No sooner is the sheriff gone then trouble starts-a dead calf, a mysterious stranger, and then Pa's horse, Copper, and his prize rifle are stolen. And Pa's deputies seem unconcerned. Jem and his cousin Nathan find Copper's tracks end at a dark canyon up in the hills.
Jem remembers an old Indian legend Strike-it-rich Sam is fond of retelling about people disappearing and no one ever seeing them again. What is the real story of the canyon of danger? Have thieves found the perfect hideout?
Readers ages 8 to 12 will be entertained by the adventurous spirit and historical lure in this fast-moving series that teaches about life in the post-Gold Rush days of 1860s California. Quick-paced plots and unforgettable characters make these books fun for the whole family.
Let me just say first that this is a book that would've interested me when I was a kid. I probably would have turned away because it had a boy on the cover, but if someone had told me it was an interesting book, I'd have read it anyway. This is a book you want to read anyway! When I sat down to read, I wasn't able to read very far before my infant needed my attention, but I managed to finish the first chapter. Boy, was the first chapter a gripper! That is my mark for a keeper. If the first chapter doesn't reel me in, I've no real desire to keep going. This one was not one of those.
I was very impressed with the plot. There was enough excitement to draw in a child, and the story line didn't get too overwhelming, nor was it frightening. The characters were all very believable, and I felt like I "knew" Jem.
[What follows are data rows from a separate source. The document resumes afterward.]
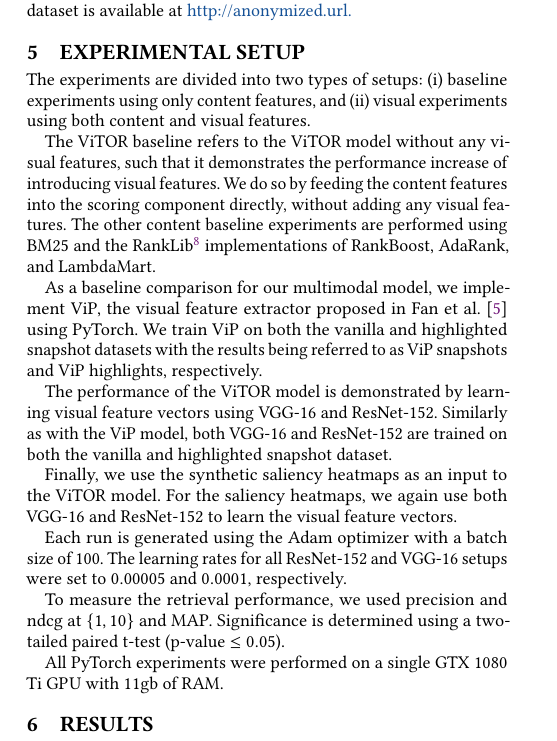
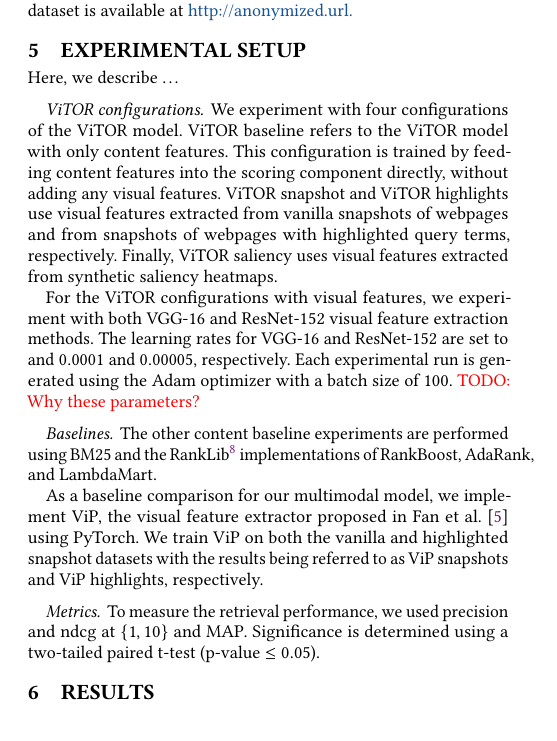
Before and after one commit to Braamling/Human-Saliency-on-Snapshots-in-Web-Relevance, a LaTeX paper (paper/www2019-visual-ltr.tex, which reads paper/cikm2018-visual-ltr-05.tex): part of one column of page 4 of 7, cut so that both start at the same text. Compiled offline with pdfLaTeX.

Commit message:
Part of experimental setup.

```diff
--- a/paper/cikm2018-visual-ltr-05.tex
+++ b/paper/cikm2018-visual-ltr-05.tex
@@ -1,27 +1,38 @@
 % !TEX root = www2019-visual-ltr.tex
 
 \section{Experimental Setup}\label{sec:setup}
-The experiments are divided into two types of setups:
-\begin{inparaenum}[(i)]
-\item baseline experiments using only content features, and
-\item visual experiments using both content and visual features.
-\end{inparaenum}
+Here, we describe \ldots
 
-The \modelname~baseline refers to the \modelname~model without any visual features, such that it demonstrates the performance increase of introducing visual features. We do so by feeding the content features into the scoring component directly, without adding any visual features.
+%The experiments are divided into two types of setups:
+%\begin{inparaenum}[(i)]
+%\item baseline experiments using only content features, and
+%\item visual experiments using both content and visual features.
+%\end{inparaenum}
+
+\paragraph{\modelname~configurations}
+We experiment with four configurations of the \modelname~model.
+\modelname~baseline refers to the \modelname~model with only content features.
+This configuration is trained by feeding content features into the scoring component directly, without adding any visual features.
+\modelname~snapshot and \modelname~highlights use visual features extracted from vanilla snapshots of webpages and from snapshots of webpages with highlighted query terms, respectively.
+Finally, \modelname~saliency uses visual features extracted from synthetic saliency heatmaps.
+
+For the \modelname~configurations with visual features, we experiment with both VGG-16 and ResNet-152 visual feature extraction methods.
+The learning rates for VGG-16 and ResNet-152 are set to and $0.0001$ and $0.00005$, respectively.
+Each experimental run is generated using the Adam optimizer with a batch size of $100$.
+\todo{Why these parameters?}
+
+
+\paragraph{Baselines}
 The other content baseline experiments are performed using BM25 and the RankLib\footnote{\url{https://sourceforge.net/p/lemur/wiki/RankLib/}} implementations of RankBoost, AdaRank, and LambdaMart.
 
 As a baseline comparison for our multimodal model, we implement ViP, the visual feature extractor proposed in~\citet{fan2017learning} using PyTorch. We train ViP on both the vanilla and highlighted snapshot datasets with the results being referred to as ViP snapshots and ViP highlights, respectively.
 
-The performance of the \modelname~model is demonstrated by learning visual feature vectors using VGG-16 and ResNet-152. Similarly as with the ViP model, both VGG-16 and ResNet-152 are trained on both the vanilla and highlighted snapshot dataset.
 
-Finally, we use the synthetic saliency heatmaps as an input to the \modelname~model. For the saliency heatmaps, we again use both VGG-16 and ResNet-152 to learn the visual feature vectors.
-
-Each run is generated using the Adam optimizer with a batch size of $100$. The learning rates for all ResNet-152 and VGG-16 setups were set to $0.00005$ and $0.0001$, respectively.
-
+\paragraph{Metrics}
 To measure the retrieval performance, we used precision and ndcg at $\{1,10\}$ and MAP.
 Significance is determined using a two-tailed paired t-test (p-value $\leq 0.05$).
 
-All PyTorch experiments were performed on a single GTX 1080 Ti GPU with 11gb of RAM.
+%All PyTorch experiments were performed on a single GTX 1080 Ti GPU with 11gb of RAM.
 % Preprocessing was performed on a Thinkpad X250 with an Intel i5-5300U CPU and 16gb of ram.
 
 
```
To take this on a personal level, I have a nine year old son who is very picky about what he reads. There aren't as many wholesome books for boys of this age, I feel, as there are for girls. It was nice to find a series of books that weren't just good, clean fun, but adventurous, too!
Jem Coulter thinks his family is just on a sightseeing trip to the big city of Sacramento. Then armed bandits hold up the stagecoach for the secret stash they're carrying: gold for the Union Army fighting the distant Civil War! Suddenly war isn't so far away; it's right there on the road to Sacramento, with Jem's father, the sheriff of Goldtown, fighting against the rebel army's Knights of the Golden Circle.
When the family finally reaches the city, they think they're safe at last. Setting out to see the sights, Jem, his sister Ellie, and their cousin Nathan make a new friend. But is Henry the pal they think he is? With a father who is a die-hard Confederate, could Henry be in cahoots with the thieves?
River of Peril gives readers ages 8 to 12 the fast-moving, exciting adventure they've come to expect in this series, as well as a glimpse into the history of post--Gold Rush and Civil War life in 1860s California, with stagecoaches, steamboats, stowaways--and lots of gold!
My nine year old reviewed this book. He thought that Jem was a realistic character and said that he would have liked to have had Jem as a friend. He thought it was odd that a kid would have a rifle and shoot it. What a difference between current day and 1860's America! He liked the fact that when Jem was in trouble, he called on God to help him. Jacob thought it would be fun if he could be on an adventure with Jem. Jacob is not a fan of reading, but he enjoyed reading this book.
This was a well thought out story. I loved the steamboat adventure. I thought that Susan did an excellent job describing life on a steamboat. Her research has shown in this book, and the historical tidbits make the book seem like history come alive. Also, like Jacob, I thought it was nice to see a character cry out to God when he saw that he needed help.
This is a series that is easily read. Its chapters are short--relevant to the age of 8-12 year olds. This series would be perfect for a family read-aloud or for individual use. I haven't read the first two books in the series, but each of these books has been perfect for stand-alone, so don't be afraid to read them out of sequence. Susan does a wonderful job of informing the reader about who the characters are, so there's no concern about trying to figure out who is whom.
Susan has enrichment guides that go along with each of the books in this series! Check them out--they're perfect if you homeschool, if you are a teacher in a private school or a parent who just wants a little enrichment in your child's life.
I received Canyon of Danger and River of Peril as a complimentary gift in exchange for review from Kregel Blog Tours. My comments and opinions are my own.